Trends to Watch & Questions to Ask
Strong demand for pulpwood in the area has already caused many small-log consumers to reach into CNS-sized material when procuring fiber, which has bolstered demand for small logs and driven prices higher in the basin. This shift in the market has also influenced traditional sawlog prices, which has made this market one of the highest-priced areas in the US South.
With another major hurricane now taking aim at the Panhandle, there could be even more uncertainty surrounding supply and price in what is already a price-sensitive region.
In the wake of a natural disaster, forest industry participants operating in the affected area must analyze the total timberland damage, which will impact the entire supply chain for years to come. Landowners must assess current standing inventory and timber losses, harvesting crews and wood dealers must immediately begin scheduling and marketing salvage harvests, and mill facilities must be prepared to redefine their procurement zones based on the level of damage in their respective backyards.
Regional wood products manufacturers now need to be asking several questions, including:
- What is the total volume of my target timber resources in the basin?
- What is the makeup of those timber resources by type and age class?
- What is the growth rate and removal ratio of those timber resources?
- What is the current and projected competitive demand for these resources?

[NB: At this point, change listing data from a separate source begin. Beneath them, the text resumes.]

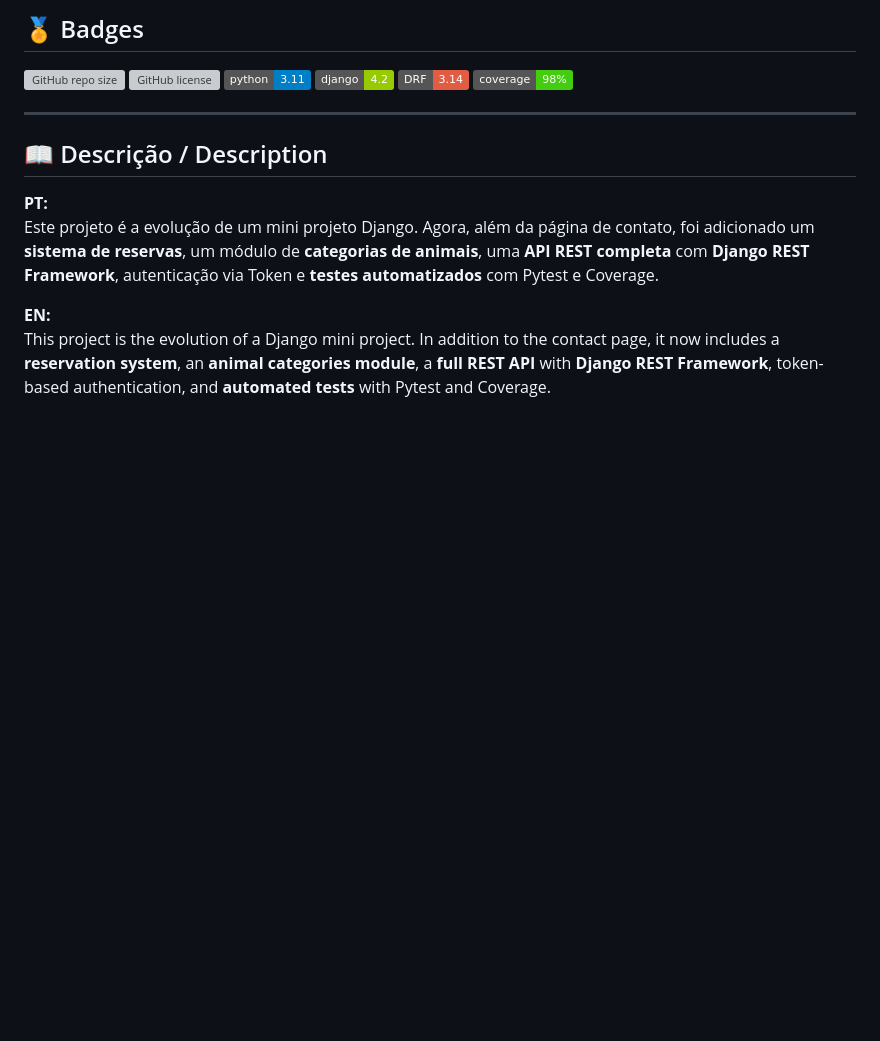
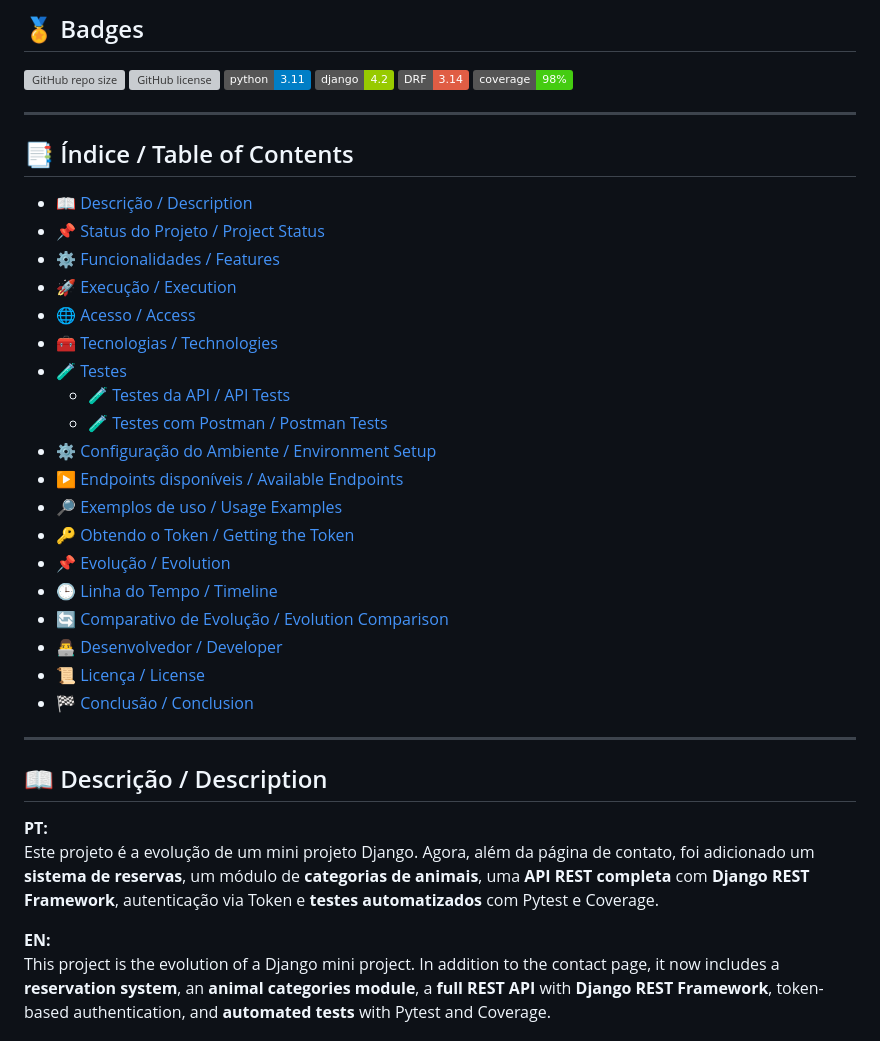
Before and after one commit to Rogerio5/django-petcare-reservation-api, a Markdown page: README.md, the part around the change. Drawn GitHub-style; badges without logos; blank space fills up the shorter version; grey boxes are pictures that could not be loaded.

```diff
--- a/README.md
+++ b/README.md
@@ -15,6 +15,30 @@
 ![Django](https://img.shields.io/badge/django-4.2-green)
 ![DRF](https://img.shields.io/badge/DRF-3.14-red)
 ![Coverage](https://img.shields.io/badge/coverage-98%25-brightgreen)
+
+---
+
+## 📑 Índice / Table of Contents
+
+- [📖 Descrição / Description](#-descrição--description)
+- [📌 Status do Projeto / Project Status](#-status-do-projeto--project-status)
+- [⚙️ Funcionalidades / Features](#️-funcionalidades--features)
+- [🚀 Execução / Execution](#-execução--execution)
+- [🌐 Acesso / Access](#-acesso--access)
+- [🧰 Tecnologias / Technologies](#-tecnologias--technologies)
+- [🧪 Testes](#-testes)
+  - [🧪 Testes da API / API Tests](#-testes-da-api--api-tests)
+  - [🧪 Testes com Postman / Postman Tests](#-testes-com-postman--postman-tests)
+- [⚙️ Configuração do Ambiente / Environment Setup](#️-configuração-do-ambiente--environment-setup)
+- [▶️ Endpoints disponíveis / Available Endpoints](#️-endpoints-disponíveis--available-endpoints)
+- [🔎 Exemplos de uso / Usage Examples](#-exemplos-de-uso--usage-examples)
+- [🔑 Obtendo o Token / Getting the Token](#-obtendo-o-token--getting-the-token)
+- [📌 Evolução / Evolution](#-evolução)
+- [🕒 Linha do Tempo / Timeline](#-linha-do-tempo--timeline)
+- [🔄 Comparativo de Evolução / Evolution Comparison](#-comparativo-de-evolução--evolution-comparison)
+- [👨‍💻 Desenvolvedor / Developer](#-desenvolvedor--developer)
+- [📜 Licença / License](#-licença--license)
+- [🏁 Conclusão / Conclusion](#-conclusão--conclusion)
 
 ---
 
```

- What is the current and future sustainability of supply of these resources?
- What is the current and historical demand and price for my target materials?
- What is the forecast price for the target materials based on projected availability and demand by all consumers?
- How can I best prepare for a series of potential outcomes based on these developments?
For forward-looking consumers of wood fiber in this hurricane-prone market, Forest2Market can help answer these questions. While the analysis above was performed on a total damage basis, using Forest2Market’s tools available in SilvaStat360 platform - including the powerful Stumage360 database - can help you better understand the impacts of a natural disaster in your wood basin, and on your specific supply chain.
As a neutral, third-party advisor, Forest2Market does not buy or sell timberland, timber or wood fiber of any kind; it does not manage timberland or provide credit wraps. Forest2Market is an independent source of wood and fiber supply chain expertise, and our extensive relationships and experience within the wood products industry provide us with unique insights into this market and many others across the globe.